“Seeing their identities in a positive way provides kids with a critical pathway to success in school and in life. ‘The Sesame Workshop Identity Matters Study’ indicates that more work is needed to better understand this important topic,” Tanya Haider, executive vice president for Strategy, Research, and Ventures of Sesame Workshop, said in a statement. “Our hope is to lead an urgent national conversation on how to ensure children develop with a positive sense of identity.”
Teachers need straightforward guidance
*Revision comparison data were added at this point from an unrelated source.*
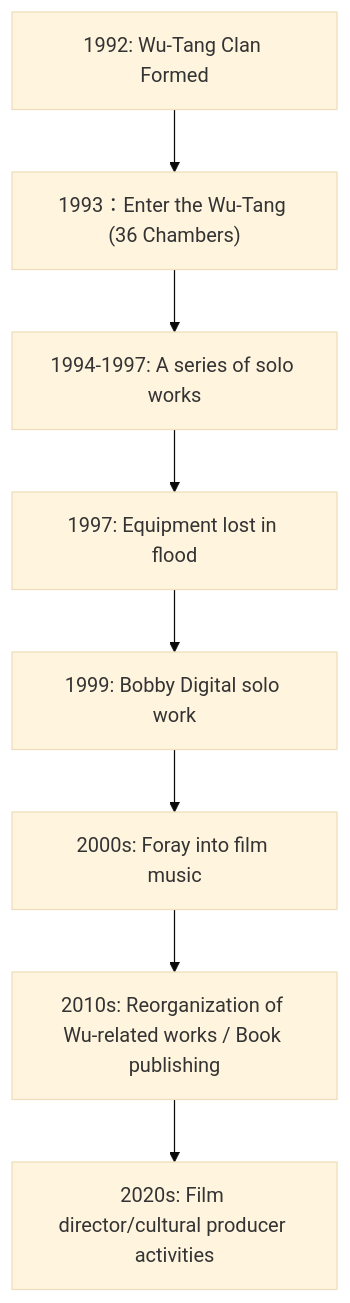
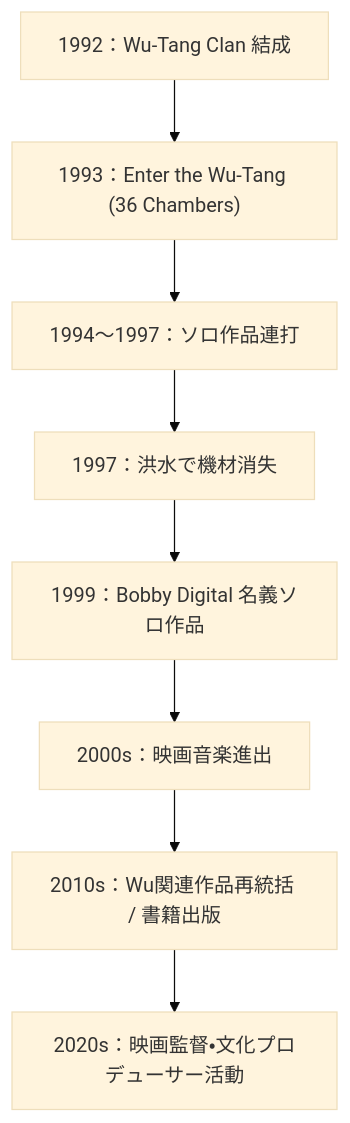
One commit to monumental-movement/monumental-movement.github.io changed the eighth of 8 diagrams in en/_posts/2025-11-21-column-rza.md. Above: the diagram before and after it, drawn with Mermaid (base theme). The commit also changed other lines of this file and 2196 other files, not shown here.

```diff
--- a/en/_posts/2025-11-21-column-rza.md
+++ b/en/_posts/2025-11-21-column-rza.md
@@ -268,12 +267,12 @@
 <div class="mermaid">
 
 flowchart TD
-    A["1992: Wu-Tang Clan Formed"] --> B["1993：Enter the Wu-Tang (36 Chambers)"]
-    B --> C["1994-1997: A series of solo works"]
-    C --> D["1997: Equipment lost in flood"]
-    D --> E["1999: Bobby Digital solo work"]
-    E --> F["2000s: Foray into film music"]
-    F --> G["2010s: Reorganization of Wu-related works / Book publishing"]
-    G --> H["2020s: Film director/cultural producer activities"]
+    A["1992：Wu-Tang Clan 結成"] --> B["1993：Enter the Wu-Tang (36 Chambers)"]
+    B --> C["1994〜1997：ソロ作品連打"]
+    C --> D["1997：洪水で機材消失"]
+    D --> E["1999：Bobby Digital 名義ソロ作品"]
+    E --> F["2000s：映画音楽進出"]
+    F --> G["2010s：Wu関連作品再統括 / 書籍出版"]
+    G --> H["2020s：映画監督・文化プロデューサー活動"]
 
 </div>
```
Surveyed teachers express a high level of comfort with discussing most identities, in general, with their students. For instance, more than 60 percent said they are very or extremely comfortable talking about students’ gender, countries of origin and race and ethnicity, while more than half said the same of discussing family make-up, such as living in a single-parent household or one with same-sex parents. Fewer teachers said the same for discussing religion or social class, at 42 percent and 32 percent, respectively.
There is also evidence that school and district leaders can do more to help guide teachers through these conversations.
At least 60 percent of teachers say their school neither encourages nor discourages discussions of each of the identities. Religion was the only identity which more than 20 percent of teachers said they were discouraged from talking about in their classroom. Race and ethnicity are the most likely to be encouraged, according to respondents, though just 27 percent of teachers said leadership encourages these types of discussions.
The study results did show that while many districts are not actively encouraging discussions about identity, more than 75 percent of teachers said they have received some form of training or advice in order to discuss at least some components of social identity with students. Half of teachers reported they received ongoing professional development or continuing education; 19 percent received curriculum material from their district or school leadership; 23 percent from online resources; 34 percent from pre-service teacher education programs; 24 percent from supervisors or coaches; and 38 percent from speaking to peers. Thirty-three percent said they sought out the information themselves through self-study.
Developing a healthy identity
Extensive research has found that social identities play an important role in shaping self-image, providing a sense of belonging within a social group and fostering prosocial actions such as caring for others. Studies suggest that a healthy sense of identity helps children feel better about themselves, which in turn can lead them to be more optimistic and be better students. Having a healthy sense of one’s own identity also helps children be more open to other communities and not to fear differences in others.
It’s important that families and educators of young students start helping children understand the differences between themselves and others early on with the message that different isn’t bad. If these conversations don’t occur, children may begin coming up with their own reasons (like a black student having darker skin because he drinks more chocolate milk, as one 3-year-old came to believe).
Social science research shows that children notice differences between themselves and others — and try to make sense of those differences — from a very early age. As early as 6 months old, children begin to show a preference for members of their own race and against members of different races.
Conversations also rarely happening at home
In a separate survey of more than 6,000 parents, NORC researchers found that conversations about differences in race or ethnicity, gender, class or other categories of social identity rarely, if ever, come up at home unless a child reports hearing something negative about their own identity.
For instance, 40 percent of black parents reported that their child had heard a negative comment at least once about their race, ethnicity or religion — as did 36 percent of Hispanic parents and 32 percent of Asian parents. Seventeen percent of white parents reported the same occurrence.
In response, 61 percent of black parents, 56 percent of Asian parents and 46 percent of Hispanic parents said their families discuss race and ethnicity often or sometimes; just a quarter of white parents said they talk about it with any frequency.
For additional guidance surrounding specific student populations, ensuring schools are safe and supportive environments, or expanding collaboration efforts with parents and families, visit CSBA’s policy briefs on those topics.